╔══
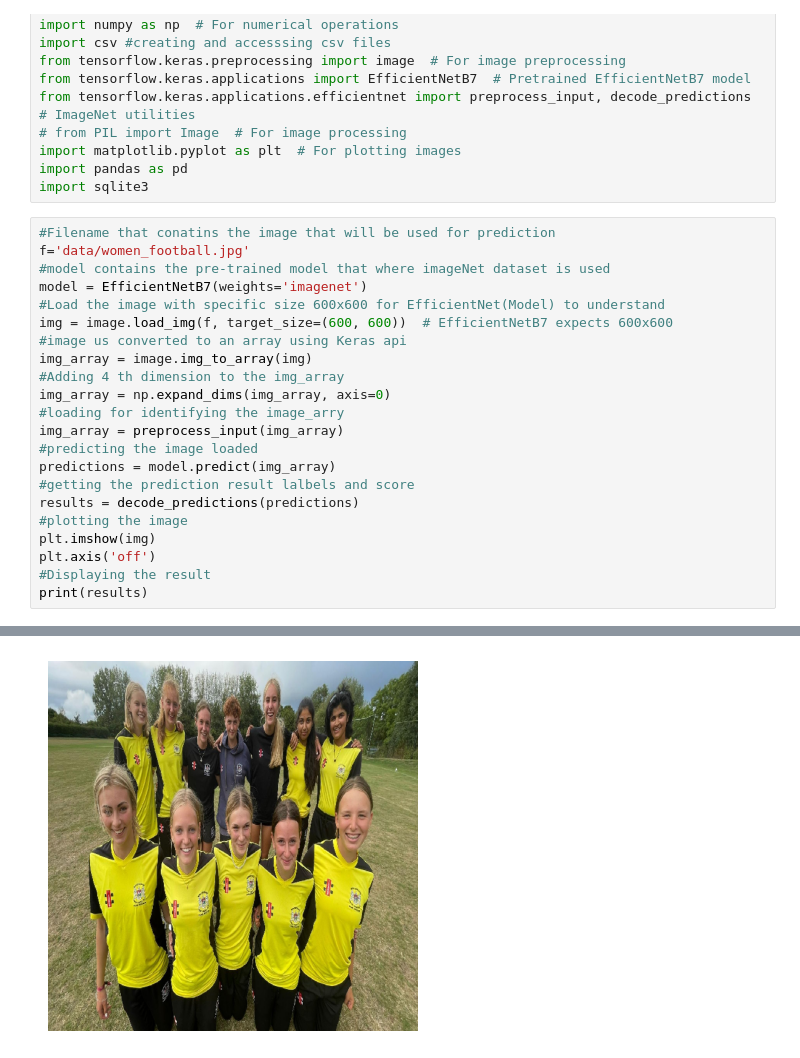
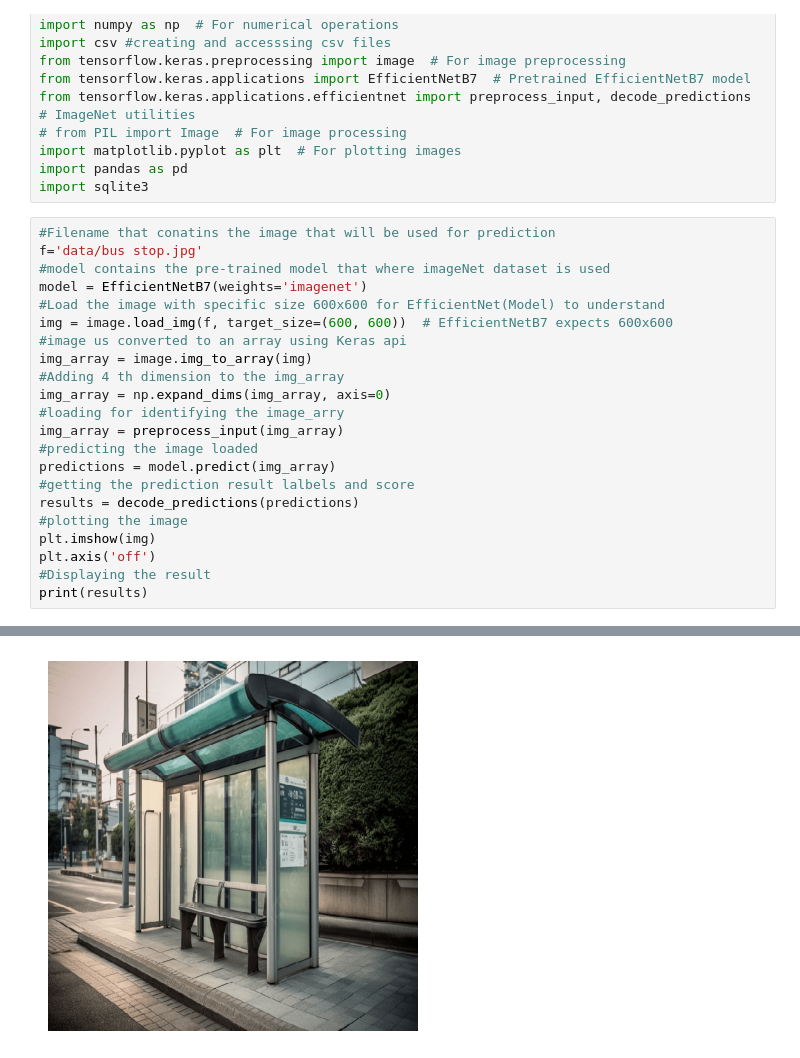
Before and after one commit to Dexter0013/Operations-on-Databases, a Jupyter notebook: Image_Classification_and_store_into_local_database.ipynb, the cells around one changed output, grey strips where cells are left out. Cells and saved outputs as stored; diff of their text form.

```diff
--- a/Image_Classification_and_store_into_local_database.ipynb
+++ b/Image_Classification_and_store_into_local_database.ipynb
@@ -51,7 +42,7 @@ import pandas as pd
 import sqlite3
 # %%
 #Filename that conatins the image that will be used for prediction
-f='data/women_football.jpg'
+f='data/bus stop.jpg'
 #model contains the pre-trained model that where imageNet dataset is used
 model = EfficientNetB7(weights='imagenet')
 #Load the image with specific size 600x600 for EfficientNet(Model) to understand
@@ -78,4 +68,4 @@ WARNING:tensorflow:5 out of the last 5 calls to <function TensorFlowTrainer.make
-[figure, old version]
+[figure, new version]
 # %%
 #input the prediction result, image_path, date and time stamps into a csv file
 def append_prediction_to_csv(filename, prediction_results, image_path):
```
Also changed, not shown: parts of 8 cells of this notebook.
╚══
### Exercise aim:
Pictures are to be left out; all other data must be returned exactly.

### Written answer:
Before and after one commit to Dexter0013/Operations-on-Databases, a Jupyter notebook: Image_Classification_and_store_into_local_database.ipynb, the cells around one changed output, grey strips where cells are left out. Cells and saved outputs as stored; diff of their text form.

```diff
--- a/Image_Classification_and_store_into_local_database.ipynb
+++ b/Image_Classification_and_store_into_local_database.ipynb
@@ -51,7 +42,7 @@ import pandas as pd
 import sqlite3
 # %%
 #Filename that conatins the image that will be used for prediction
-f='data/women_football.jpg'
+f='data/bus stop.jpg'
 #model contains the pre-trained model that where imageNet dataset is used
 model = EfficientNetB7(weights='imagenet')
 #Load the image with specific size 600x600 for EfficientNet(Model) to understand
@@ -78,4 +68,4 @@ WARNING:tensorflow:5 out of the last 5 calls to <function TensorFlowTrainer.make
-[figure, old version]
+[figure, new version]
 # %%
 #input the prediction result, image_path, date and time stamps into a csv file
 def append_prediction_to_csv(filename, prediction_results, image_path):
```
Also changed, not shown: parts of 8 cells of this notebook.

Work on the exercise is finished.